Task – Give back the entries verbatim.

BEGIN Study material

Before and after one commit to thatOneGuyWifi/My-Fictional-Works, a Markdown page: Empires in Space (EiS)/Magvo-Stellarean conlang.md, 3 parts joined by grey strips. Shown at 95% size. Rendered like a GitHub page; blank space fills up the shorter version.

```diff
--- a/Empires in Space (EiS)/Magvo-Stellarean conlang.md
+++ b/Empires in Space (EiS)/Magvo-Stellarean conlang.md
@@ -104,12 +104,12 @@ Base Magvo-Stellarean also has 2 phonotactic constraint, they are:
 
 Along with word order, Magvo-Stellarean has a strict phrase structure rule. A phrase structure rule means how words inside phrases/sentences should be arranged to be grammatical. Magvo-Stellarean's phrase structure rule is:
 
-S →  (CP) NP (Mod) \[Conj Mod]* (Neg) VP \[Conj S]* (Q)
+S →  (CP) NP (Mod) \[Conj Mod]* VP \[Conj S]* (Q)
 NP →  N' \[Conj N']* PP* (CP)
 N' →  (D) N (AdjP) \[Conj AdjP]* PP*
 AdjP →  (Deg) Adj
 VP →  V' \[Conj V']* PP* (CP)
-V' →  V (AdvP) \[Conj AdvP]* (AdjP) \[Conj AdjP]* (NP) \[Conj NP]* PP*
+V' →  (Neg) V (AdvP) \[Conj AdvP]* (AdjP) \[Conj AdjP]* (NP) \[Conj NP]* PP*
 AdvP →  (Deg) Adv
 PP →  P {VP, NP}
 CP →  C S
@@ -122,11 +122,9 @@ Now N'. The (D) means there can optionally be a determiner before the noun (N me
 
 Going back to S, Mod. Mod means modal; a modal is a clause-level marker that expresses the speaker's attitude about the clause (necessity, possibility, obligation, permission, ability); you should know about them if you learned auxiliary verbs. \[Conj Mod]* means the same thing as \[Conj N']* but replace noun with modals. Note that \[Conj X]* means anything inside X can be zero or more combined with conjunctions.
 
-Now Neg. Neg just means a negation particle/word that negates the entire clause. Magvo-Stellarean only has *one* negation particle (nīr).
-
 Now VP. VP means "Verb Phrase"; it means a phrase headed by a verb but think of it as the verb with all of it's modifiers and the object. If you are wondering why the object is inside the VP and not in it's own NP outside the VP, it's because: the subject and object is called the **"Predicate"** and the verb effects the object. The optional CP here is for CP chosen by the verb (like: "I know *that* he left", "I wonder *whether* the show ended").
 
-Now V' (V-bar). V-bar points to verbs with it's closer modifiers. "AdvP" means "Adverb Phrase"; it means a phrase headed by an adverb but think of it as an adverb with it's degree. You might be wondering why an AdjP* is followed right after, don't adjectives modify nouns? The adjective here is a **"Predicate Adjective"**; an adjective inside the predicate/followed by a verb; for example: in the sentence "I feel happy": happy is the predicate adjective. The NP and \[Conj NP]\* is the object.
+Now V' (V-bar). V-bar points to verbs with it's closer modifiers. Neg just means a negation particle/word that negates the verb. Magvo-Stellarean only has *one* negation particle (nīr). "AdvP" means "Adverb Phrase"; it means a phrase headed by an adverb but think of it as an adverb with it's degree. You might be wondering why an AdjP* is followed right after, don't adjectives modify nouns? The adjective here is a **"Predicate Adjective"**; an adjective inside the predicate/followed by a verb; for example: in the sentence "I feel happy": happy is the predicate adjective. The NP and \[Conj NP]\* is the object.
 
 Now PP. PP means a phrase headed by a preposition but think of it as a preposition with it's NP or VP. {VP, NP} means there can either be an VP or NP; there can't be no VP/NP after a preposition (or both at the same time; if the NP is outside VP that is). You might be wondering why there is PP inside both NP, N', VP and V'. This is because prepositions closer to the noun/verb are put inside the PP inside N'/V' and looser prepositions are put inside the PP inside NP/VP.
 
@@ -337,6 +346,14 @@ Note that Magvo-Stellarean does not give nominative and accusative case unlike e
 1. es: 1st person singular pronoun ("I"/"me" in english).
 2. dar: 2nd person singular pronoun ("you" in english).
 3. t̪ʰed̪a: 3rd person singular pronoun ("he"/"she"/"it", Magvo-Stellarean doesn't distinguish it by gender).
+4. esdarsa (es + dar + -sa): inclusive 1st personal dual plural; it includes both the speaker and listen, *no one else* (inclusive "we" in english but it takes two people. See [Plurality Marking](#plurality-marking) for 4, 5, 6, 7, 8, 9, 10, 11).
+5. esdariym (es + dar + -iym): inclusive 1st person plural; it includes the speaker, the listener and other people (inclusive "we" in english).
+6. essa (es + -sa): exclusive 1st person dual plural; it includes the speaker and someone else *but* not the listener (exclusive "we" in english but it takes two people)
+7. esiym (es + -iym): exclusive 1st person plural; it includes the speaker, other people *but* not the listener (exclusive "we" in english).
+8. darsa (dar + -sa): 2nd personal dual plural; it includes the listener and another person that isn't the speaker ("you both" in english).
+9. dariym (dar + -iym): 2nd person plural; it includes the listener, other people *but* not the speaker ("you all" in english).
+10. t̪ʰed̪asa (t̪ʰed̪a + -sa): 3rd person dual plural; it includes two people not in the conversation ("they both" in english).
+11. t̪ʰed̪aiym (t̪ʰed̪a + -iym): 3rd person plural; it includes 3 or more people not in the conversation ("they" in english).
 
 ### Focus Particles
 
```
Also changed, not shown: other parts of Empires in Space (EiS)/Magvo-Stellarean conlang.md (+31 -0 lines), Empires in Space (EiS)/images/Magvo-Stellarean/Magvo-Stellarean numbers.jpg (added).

END Study material

Reply –
Before and after one commit to thatOneGuyWifi/My-Fictional-Works, a Markdown page: Empires in Space (EiS)/Magvo-Stellarean conlang.md, 3 parts joined by grey strips. Shown at 95% size. Rendered like a GitHub page; blank space fills up the shorter version.

```diff
--- a/Empires in Space (EiS)/Magvo-Stellarean conlang.md
+++ b/Empires in Space (EiS)/Magvo-Stellarean conlang.md
@@ -104,12 +104,12 @@ Base Magvo-Stellarean also has 2 phonotactic constraint, they are:
 
 Along with word order, Magvo-Stellarean has a strict phrase structure rule. A phrase structure rule means how words inside phrases/sentences should be arranged to be grammatical. Magvo-Stellarean's phrase structure rule is:
 
-S →  (CP) NP (Mod) \[Conj Mod]* (Neg) VP \[Conj S]* (Q)
+S →  (CP) NP (Mod) \[Conj Mod]* VP \[Conj S]* (Q)
 NP →  N' \[Conj N']* PP* (CP)
 N' →  (D) N (AdjP) \[Conj AdjP]* PP*
 AdjP →  (Deg) Adj
 VP →  V' \[Conj V']* PP* (CP)
-V' →  V (AdvP) \[Conj AdvP]* (AdjP) \[Conj AdjP]* (NP) \[Conj NP]* PP*
+V' →  (Neg) V (AdvP) \[Conj AdvP]* (AdjP) \[Conj AdjP]* (NP) \[Conj NP]* PP*
 AdvP →  (Deg) Adv
 PP →  P {VP, NP}
 CP →  C S
@@ -122,11 +122,9 @@ Now N'. The (D) means there can optionally be a determiner before the noun (N me
 
 Going back to S, Mod. Mod means modal; a modal is a clause-level marker that expresses the speaker's attitude about the clause (necessity, possibility, obligation, permission, ability); you should know about them if you learned auxiliary verbs. \[Conj Mod]* means the same thing as \[Conj N']* but replace noun with modals. Note that \[Conj X]* means anything inside X can be zero or more combined with conjunctions.
 
-Now Neg. Neg just means a negation particle/word that negates the entire clause. Magvo-Stellarean only has *one* negation particle (nīr).
-
 Now VP. VP means "Verb Phrase"; it means a phrase headed by a verb but think of it as the verb with all of it's modifiers and the object. If you are wondering why the object is inside the VP and not in it's own NP outside the VP, it's because: the subject and object is called the **"Predicate"** and the verb effects the object. The optional CP here is for CP chosen by the verb (like: "I know *that* he left", "I wonder *whether* the show ended").
 
-Now V' (V-bar). V-bar points to verbs with it's closer modifiers. "AdvP" means "Adverb Phrase"; it means a phrase headed by an adverb but think of it as an adverb with it's degree. You might be wondering why an AdjP* is followed right after, don't adjectives modify nouns? The adjective here is a **"Predicate Adjective"**; an adjective inside the predicate/followed by a verb; for example: in the sentence "I feel happy": happy is the predicate adjective. The NP and \[Conj NP]\* is the object.
+Now V' (V-bar). V-bar points to verbs with it's closer modifiers. Neg just means a negation particle/word that negates the verb. Magvo-Stellarean only has *one* negation particle (nīr). "AdvP" means "Adverb Phrase"; it means a phrase headed by an adverb but think of it as an adverb with it's degree. You might be wondering why an AdjP* is followed right after, don't adjectives modify nouns? The adjective here is a **"Predicate Adjective"**; an adjective inside the predicate/followed by a verb; for example: in the sentence "I feel happy": happy is the predicate adjective. The NP and \[Conj NP]\* is the object.
 
 Now PP. PP means a phrase headed by a preposition but think of it as a preposition with it's NP or VP. {VP, NP} means there can either be an VP or NP; there can't be no VP/NP after a preposition (or both at the same time; if the NP is outside VP that is). You might be wondering why there is PP inside both NP, N', VP and V'. This is because prepositions closer to the noun/verb are put inside the PP inside N'/V' and looser prepositions are put inside the PP inside NP/VP.
 
@@ -337,6 +346,14 @@ Note that Magvo-Stellarean does not give nominative and accusative case unlike e
 1. es: 1st person singular pronoun ("I"/"me" in english).
 2. dar: 2nd person singular pronoun ("you" in english).
 3. t̪ʰed̪a: 3rd person singular pronoun ("he"/"she"/"it", Magvo-Stellarean doesn't distinguish it by gender).
+4. esdarsa (es + dar + -sa): inclusive 1st personal dual plural; it includes both the speaker and listen, *no one else* (inclusive "we" in english but it takes two people. See [Plurality Marking](#plurality-marking) for 4, 5, 6, 7, 8, 9, 10, 11).
+5. esdariym (es + dar + -iym): inclusive 1st person plural; it includes the speaker, the listener and other people (inclusive "we" in english).
+6. essa (es + -sa): exclusive 1st person dual plural; it includes the speaker and someone else *but* not the listener (exclusive "we" in english but it takes two people)
+7. esiym (es + -iym): exclusive 1st person plural; it includes the speaker, other people *but* not the listener (exclusive "we" in english).
+8. darsa (dar + -sa): 2nd personal dual plural; it includes the listener and another person that isn't the speaker ("you both" in english).
+9. dariym (dar + -iym): 2nd person plural; it includes the listener, other people *but* not the speaker ("you all" in english).
+10. t̪ʰed̪asa (t̪ʰed̪a + -sa): 3rd person dual plural; it includes two people not in the conversation ("they both" in english).
+11. t̪ʰed̪aiym (t̪ʰed̪a + -iym): 3rd person plural; it includes 3 or more people not in the conversation ("they" in english).
 
 ### Focus Particles
 
```
Also changed, not shown: other parts of Empires in Space (EiS)/Magvo-Stellarean conlang.md (+31 -0 lines), Empires in Space (EiS)/images/Magvo-Stellarean/Magvo-Stellarean numbers.jpg (added).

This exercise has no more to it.